■ Supplied data ■
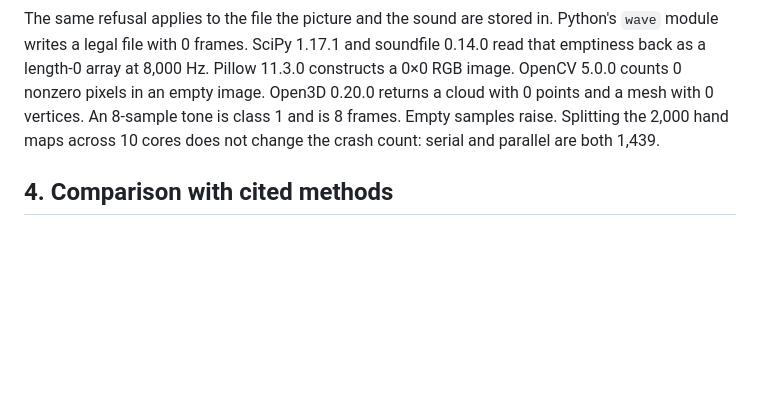
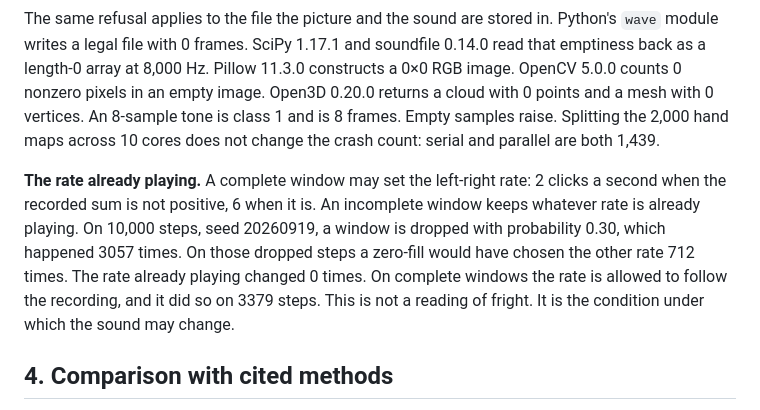
Before and after one commit to shaneraphel/aletheia-worldtick, a Markdown page: paper/paper.md, the part around the change. Rendered like a GitHub page; blank space fills up the shorter version.

```diff
--- a/paper/paper.md
+++ b/paper/paper.md
@@ -86,6 +86,8 @@ On 10,000 signed windows with the last 4 samples dropped, the filled class would
 
 The same refusal applies to the file the picture and the sound are stored in. Python's `wave` module writes a legal file with 0 frames. SciPy 1.17.1 and soundfile 0.14.0 read that emptiness back as a length-0 array at 8,000 Hz. Pillow 11.3.0 constructs a 0×0 RGB image. OpenCV 5.0.0 counts 0 nonzero pixels in an empty image. Open3D 0.20.0 returns a cloud with 0 points and a mesh with 0 vertices. An 8-sample tone is class 1 and is 8 frames. Empty samples raise. Splitting the 2,000 hand maps across 10 cores does not change the crash count: serial and parallel are both 1,439.
 
+**The rate already playing.** A complete window may set the left-right rate: 2 clicks a second when the recorded sum is not positive, 6 when it is. An incomplete window keeps whatever rate is already playing. On 10,000 steps, seed 20260919, a window is dropped with probability 0.30, which happened 3057 times. On those dropped steps a zero-fill would have chosen the other rate 712 times. The rate already playing changed 0 times. On complete windows the rate is allowed to follow the recording, and it did so on 3379 steps. This is not a reading of fright. It is the condition under which the sound may change.
+
 ## 4. Comparison with cited methods
 
 The comparison is the operator, not a shared benchmark. Robot percentages from those papers are not re-estimated.
```
Also changed, not shown: README.md (+7 -0 lines), docs/figures/pace.png (added), 7 other files.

■ Description of the task ■
Could you state how many lines of the entries contain the word "samples"? Only the number is wanted.

■ Task output ■
2